Our willingness varies depending on what the client is looking to accomplish. There are times when a workshop is absolutely the best journey mapping methodology – and times when it’s a train wreck. Let’s start with the best ways.
We frequently end our research projects with mapping workshops. After sharing the research results, we have participants map out the customer journey, using the voice of the customer as their guide.
For example, we recently worked with a software company to research how their business customers actually do their day-to-day business, including the highs and lows. We spent four hours sharing the research, then broke them into two groups to map out the customer’s journey, based on the research they just heard, as well as their experience accompanying us in the interviews.
We also led a workshop for a government agency which conducted their own research. Their web team personally interviewed 30 business clients, and also conducted usability research. So a workshop was a great way for them to come together and to agree on the research implications. After mapping the current state journey, they then created a journey blueprint – also called a future state journey map – to align their approach to make it dramatically easier to be their customer.
Bruce Temkin had a great post about when to use research and when to use workshops. While it’s valuable to uncover the real voice of the customer, you can’t spend $100k+ to answer every business question. Workshops are used for those important-but-less-critical journeys, supplementing research-based journey maps.
For example, one client’s CX team identified their twelve most important journeys. They then deliberately selected which journeys we would research, and which they would use workshops for. This enabled them to move forward more quickly, and to leverage the research findings more completely across journeys.
We typically use this approach for our B2B clients. Another software client started by having us lead a workshop at their user group, with 71 participants sharing their experience reporting a software issue or requesting a new feature. Representatives from the company facilitated the ten groups, allowing them to hear first-hand of the frustrations when response time is slow, or answers aren’t specific enough.

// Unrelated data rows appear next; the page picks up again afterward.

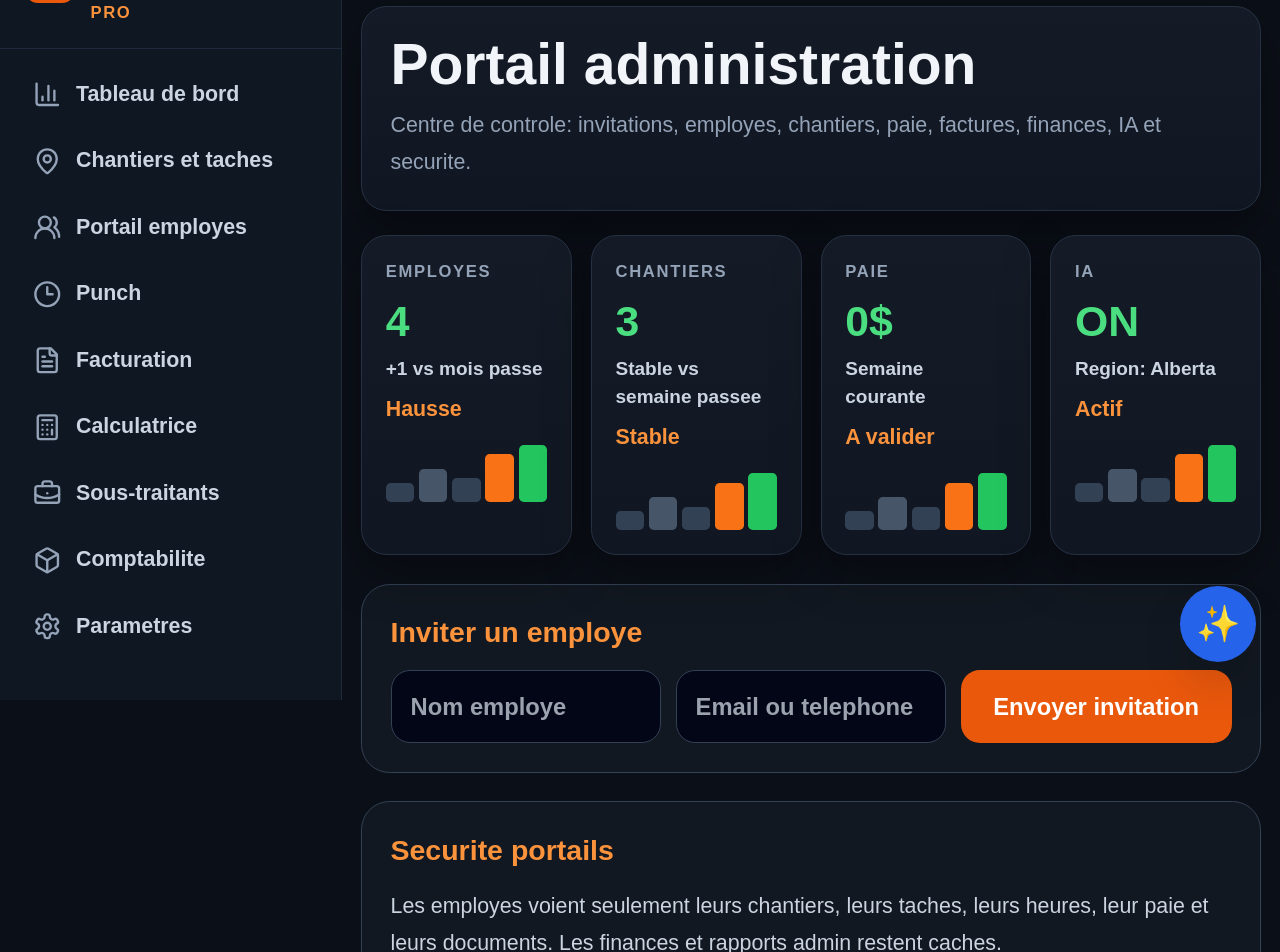
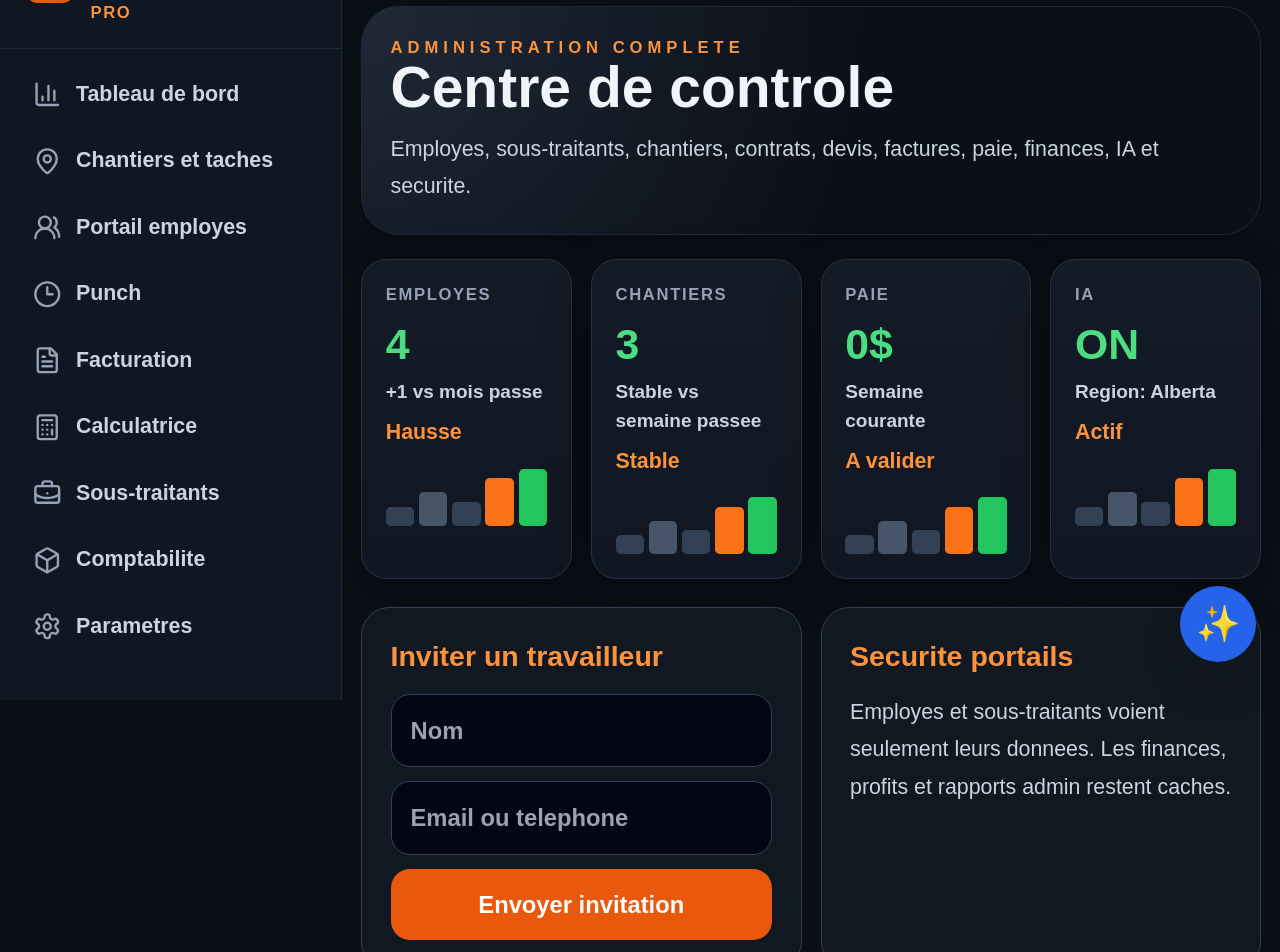
Before and after one commit to bisaillonpatrick1979-dev/Chatgpt-hailite-, a Next.js app: page /admin in a window 1280 px wide. Shown: the part 100-1052 px from the top of the page. Built offline with nearby package versions, Linux system fonts and the light colour scheme.

Commit message:
Improve admin command center layout

```diff
--- a/app/admin/page.tsx
+++ b/app/admin/page.tsx
@@ -4,9 +4,10 @@ import { TrendCard } from "@/components/TrendCard";
 export default function Admin() {
   return (
     <AppShell>
-      <section className="pro-card p-6">
-        <h1 className="text-5xl font-black">Portail administration</h1>
-        <p className="large-readable mt-3 text-slate-400">Centre de controle: invitations, employes, chantiers, paie, factures, finances, IA et securite.</p>
+      <section className="rounded-[2rem] border border-slate-800 bg-[radial-gradient(circle_at_top_left,#1f2937,#0b0f17_55%)] p-6 shadow-2xl">
+        <p className="text-sm font-black uppercase tracking-[0.3em] text-orange-400">Administration complete</p>
+        <h1 className="text-5xl font-black">Centre de controle</h1>
+        <p className="large-readable mt-3 text-slate-300">Employes, sous-traitants, chantiers, contrats, devis, factures, paie, finances, IA et securite.</p>
       </section>
       <section className="mt-5 grid gap-4 md:grid-cols-4">
         <TrendCard label="Employes" value="4" compare="+1 vs mois passe" status="Hausse" />
@@ -14,17 +15,19 @@ export default function Admin() {
         <TrendCard label="Paie" value="0$" compare="Semaine courante" status="A valider" />
         <TrendCard label="IA" value="ON" compare="Region: Alberta" status="Actif" />
       </section>
-      <section className="pro-panel mt-6 p-6">
-        <h2 className="text-2xl font-black text-orange-400">Inviter un employe</h2>
-        <div className="mt-4 grid gap-3 md:grid-cols-3">
-          <input className="rounded-2xl border border-slate-700 bg-slate-950 p-4 text-xl font-bold text-white" placeholder="Nom employe" />
-          <input className="rounded-2xl border border-slate-700 bg-slate-950 p-4 text-xl font-bold text-white" placeholder="Email ou telephone" />
-          <button className="rounded-2xl bg-orange-600 p-4 text-xl font-black text-white">Envoyer invitation</button>
+      <section className="mt-6 grid gap-4 lg:grid-cols-2">
+        <div className="pro-panel p-6">
+          <h2 className="text-2xl font-black text-orange-400">Inviter un travailleur</h2>
+          <div className="mt-4 grid gap-3">
+            <input className="rounded-2xl border border-slate-700 bg-slate-950 p-4 text-xl font-bold text-white" placeholder="Nom" />
+            <input className="rounded-2xl border border-slate-700 bg-slate-950 p-4 text-xl font-bold text-white" placeholder="Email ou telephone" />
+            <button className="rounded-2xl bg-orange-600 p-4 text-xl font-black text-white">Envoyer invitation</button>
+          </div>
         </div>
-      </section>
-      <section className="pro-panel mt-6 p-6">
-        <h2 className="text-2xl font-black text-orange-400">Securite portails</h2>
-        <p className="large-readable mt-4 text-slate-300">Les employes voient seulement leurs chantiers, leurs taches, leurs heures, leur paie et leurs documents. Les finances et rapports admin restent caches.</p>
+        <div className="pro-panel p-6">
+          <h2 className="text-2xl font-black text-orange-400">Securite portails</h2>
+          <p className="large-readable mt-4 text-slate-300">Employes et sous-traitants voient seulement leurs donnees. Les finances, profits et rapports admin restent caches.</p>
+        </div>
       </section>
     </AppShell>
   );
```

We then went to their clients to do a deep-dive journey map of their specific situations. We invited 5-8 leaders from the client to map out their experience, showing problems created by hand-offs between silos and other points of friction. Our client took notes and asked occasional follow-up questions, but their clients were the focus.
All three uses work because they include the literal voice of the customer in the process. Even in the second example, where it’s an internal workshop, it still uses the research from other projects to ensure that they truly represent the customer’s journey. We put together the attached infographic to help determine when workshops make sense.
A few months ago I received a call from a clothing manufacturer. They wanted to host a journey mapping workshop to understand why they had so many returns, and how to prevent them.
I laid out a process using example #1 above. We’d start with their insights team sharing their research. Next we would map out the current journey for three of their segments before action planning. My contact thought that would work really well, and asked to have a follow-up with her boss.
In that second call, her boss told me that they didn’t actually have any research into this issue, they didn’t have any time or money for research, and they wanted to use this workshop to get to the bottom of the issue.
That’s the absolutely worst use of a journey mapping workshop – to substitute internal beliefs for the voice of your customer. Doing this gives your internal biases the ring of truth – “We have a journey map showing this!” But the thinking that led to this problem (excessive returns) won’t suddenly uncover the voice of your customer. Internal workshops without research is risky.
We politely declined to lead the workshop, but offered to help if they came up with the budget for research. If you’re ever presented with the request to conduct internal workshops without research, I recommend that you do the same.